It was his image of cloud pockets lighting up like synapses that struck me, and, in the end, encapsulates my feelings about #ComNet010. In session after session, there were so many bright spots lit up with new ideas, new connections, new friends, that as I write this from LAX waiting for my plane back to DC, my mind is flooded with warm and exciting light.
This was my first time attending any Communications Network event. I came in with some trepidation. I knew a few people via email or Twitter, but mostly I was flying solo. Who would I hang out with? What would I learn? After all, The Forum is not a funder (the assumed audience of the conference), but a philanthropy infrastructure group. Would the content relate to my work? Would I find the kind of kindred spirits and adversarial thinkers I was looking for?
My fears quickly abated. Somehow—perhaps by some ingenious unseen hand of Bruce Trachtenberg, Communications Network Executive Director—a bunch of us first-timers found each other early and formed quick friendships (shout out to Elizabeth Campos, First 5 Fresno County; Danielle Yates, Grantmakers for Effective Organizations; and Katrina Yee, Rockefeller Brothers Fund!). Not only that, but several ComNet board members (notably Vicki Rosenberg, Council of Michigan Foundations, and Alfred Ironside, the Ford Foundation) checked in with me regularly to make sure I was having a good time.

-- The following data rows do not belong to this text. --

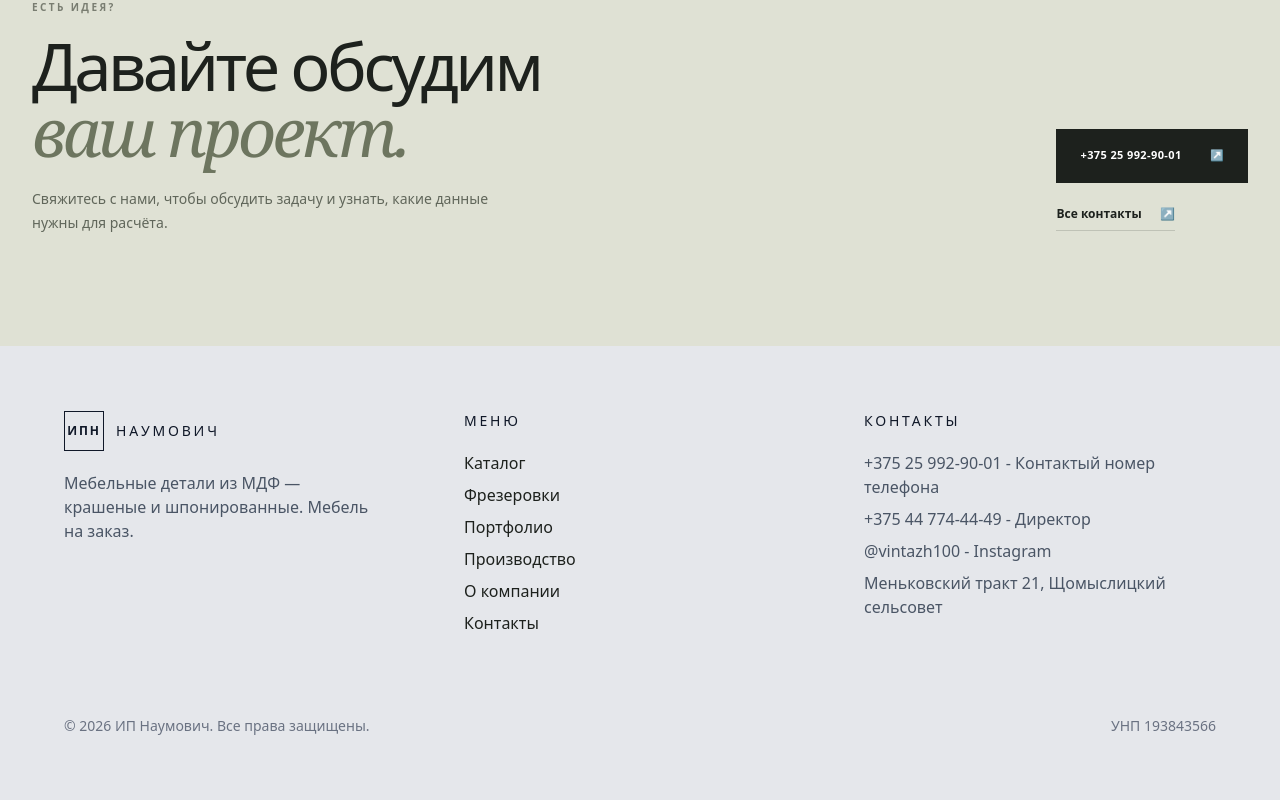
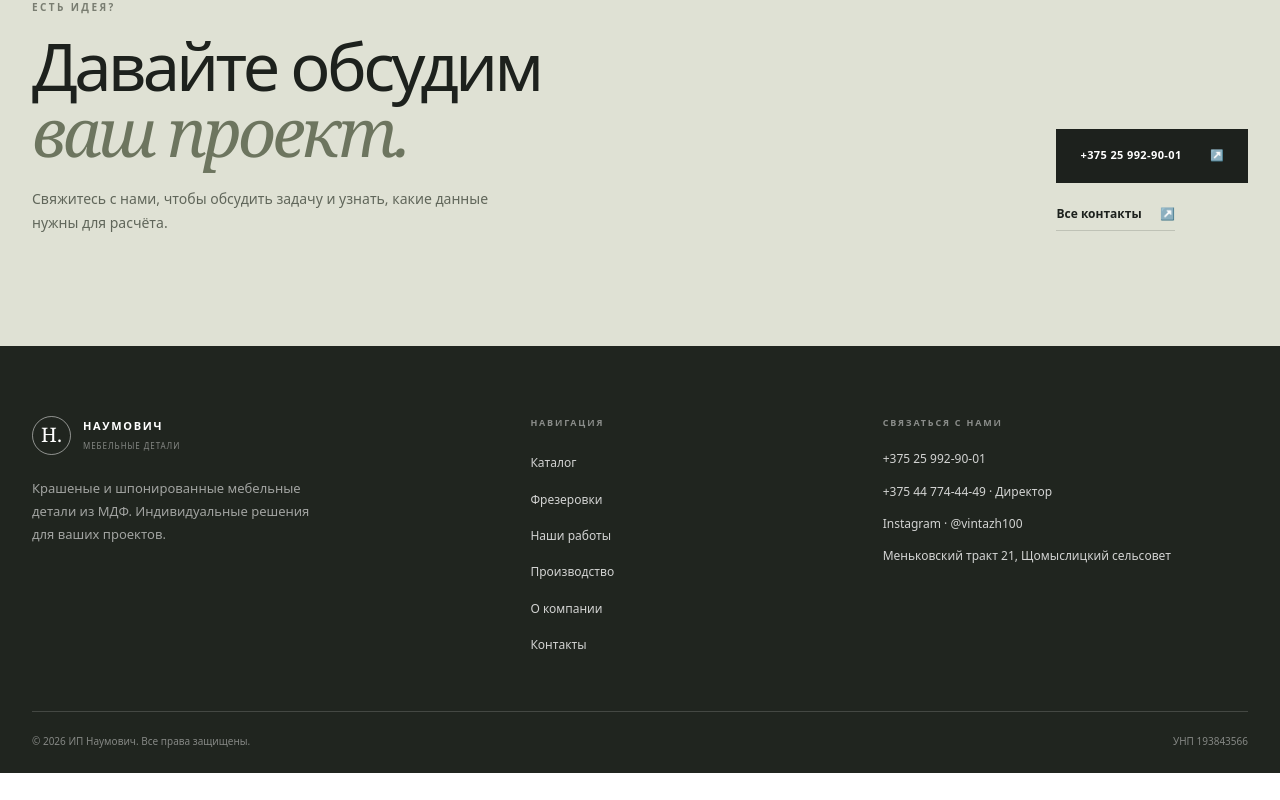
Before and after one commit to IljaBelousow/naumovich-site, a Next.js app: page / in a window 1280 px wide. Shown: the part 4862-5662 px from the top of the page. After the commit the page ends 5635 px from the top, so only its background shows below. Built offline with nearby package versions, Linux system fonts and the light colour scheme.

Commit message:
Redesign footer to match updated visual system

```diff
--- a/src/components/Footer.tsx
+++ b/src/components/Footer.tsx
@@ -3,7 +3,7 @@ import Link from "next/link";
 const navigation = [
   { name: "Каталог", href: "/catalog" },
   { name: "Фрезеровки", href: "/frezerovki" },
-  { name: "Портфолио", href: "/portfolio" },
+  { name: "Наши работы", href: "/portfolio" },
   { name: "Производство", href: "/production" },
   { name: "О компании", href: "/about" },
   { name: "Контакты", href: "/contacts" },
@@ -11,77 +11,35 @@ const navigation = [
 
 export default function Footer() {
   return (
-    <footer className="border-t border-gray-200 bg-gray-200">
-      <div className="w-full px-5 py-16 sm:px-8 lg:px-12 xl:px-16">
-        <div className="grid grid-cols-1 gap-12 md:grid-cols-3">
-          {/* Бренд */}
+    <footer className="site-footer">
+      <div className="section-shell">
+        <div className="site-footer__top">
           <div>
-            <Link href="/" className="flex items-center gap-3">
-              <span className="flex h-10 w-10 items-center justify-center border border-gray-900 text-xs font-semibold tracking-[0.15em] text-gray-900">
-                ИПН
-              </span>
-              <span className="text-sm font-medium uppercase tracking-[0.2em] text-gray-900">
-                Наумович
-              </span>
+            <Link href="/" className="site-brand" aria-label="ИП Наумович — главная">
+              <span className="site-brand__mark">Н.</span>
+              <span className="site-brand__name">НАУМОВИЧ<span>МЕБЕЛЬНЫЕ ДЕТАЛИ</span></span>
             </Link>
-            <p className="mt-5 max-w-xs text-base font-light text-gray-600">
-              Мебельные детали из МДФ — крашеные и шпонированные. Мебель на заказ.
-            </p>
+            <p className="site-footer__description">Крашеные и шпонированные мебельные детали из МДФ. Индивидуальные решения для ваших проектов.</p>
           </div>
-
-          {/* Меню */}
           <div>
-            <p className="text-sm font-medium uppercase tracking-[0.2em] text-gray-900">
-              Меню
-            </p>
-            <ul className="mt-5 space-y-2">
-              {navigation.map((item) => (
-                <li key={item.name}>
-                  <Link
-                    href={item.href}
-                    className="text-base font-light text-gray-600 transition-colors hover:text-gray-900"
-                  >
-                    {item.name}
-                  </Link>
-                </li>
-              ))}
+            <p className="site-footer__title">Навигация</p>
+            <ul className="site-footer__links">
+              {navigation.map((item) => <li key={item.name}><Link href={item.href}>{item.name}</Link></li>)}
             </ul>
           </div>
-
-          {/* Контакты */}
           <div>
-            <p className="text-sm font-medium uppercase tracking-[0.2em] text-gray-900">
-              Контакты
-            </p>
-            <ul className="mt-5 space-y-2 text-base font-light text-gray-600">
-              <li>
-                <a href="tel:+375259929001" className="transition-colors hover:text-gray-900">
-                  +375 25 992-90-01 - Контактый номер телефона
-                </a>
-              </li>
-              <li>
-                <a href="tel:+375447744449" className="transition-colors hover:text-gray-900">
-                  +375 44 774-44-49 - Директор
-                </a>
-              </li>
-              <li>
-                <a
-                  href="https://www.instagram.com/vintazh100"
-                  target="_blank"
-                  rel="noopener noreferrer"
-                  className="transition-colors hover:text-gray-900"
-                >
-                  @vintazh100 - Instagram
-                </a>
-              </li>
+            <p className="site-footer__title">Связаться с нами</p>
+            <ul className="site-footer__contacts">
+              <li><a href="tel:+375259929001">+375 25 992-90-01</a></li>
+              <li><a href="tel:+375447744449">+375 44 774-44-49 · Директор</a></li>
+              <li><a href="https://www.instagram.com/vintazh100" target="_blank" rel="noopener noreferrer">Instagram · @vintazh100</a></li>
               <li>Меньковский тракт 21, Щомыслицкий сельсовет</li>
             </ul>
           </div>
         </div>
-
-        <div className="mt-14 flex flex-col gap-2 border-t border-gray-200 pt-6 text-sm font-light text-gray-500 sm:flex-row sm:justify-between">
-          <p>© 2026 ИП Наумович. Все права защищены.</p>
-          <p>УНП 193843566</p>
+        <div className="site-footer__bottom">
+          <span>© {new Date().getFullYear()} ИП Наумович. Все права защищены.</span>
+          <span>УНП 193843566</span>
         </div>
       </div>
     </footer>
```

As the conference went on, a theme of connection became clear. Not only connecting to my peers in the field, but also connecting audiences to stories, donors to causes, stakeholders to information, and society more deeply to itself. But now, as we re-enter the everyday world, I’d love to hear how we can continue these connections and conversations. A bunch of us DC folks are planning a post-conference meet up to ensure that we keep in touch and press further into the ideas we encountered in LA. What are some other methods to effectively continue and expand the learning that takes place at conferences? How are you continuing the conversations started at your own annual meetings? Surely there are other ways to harness the power of these smart crowds!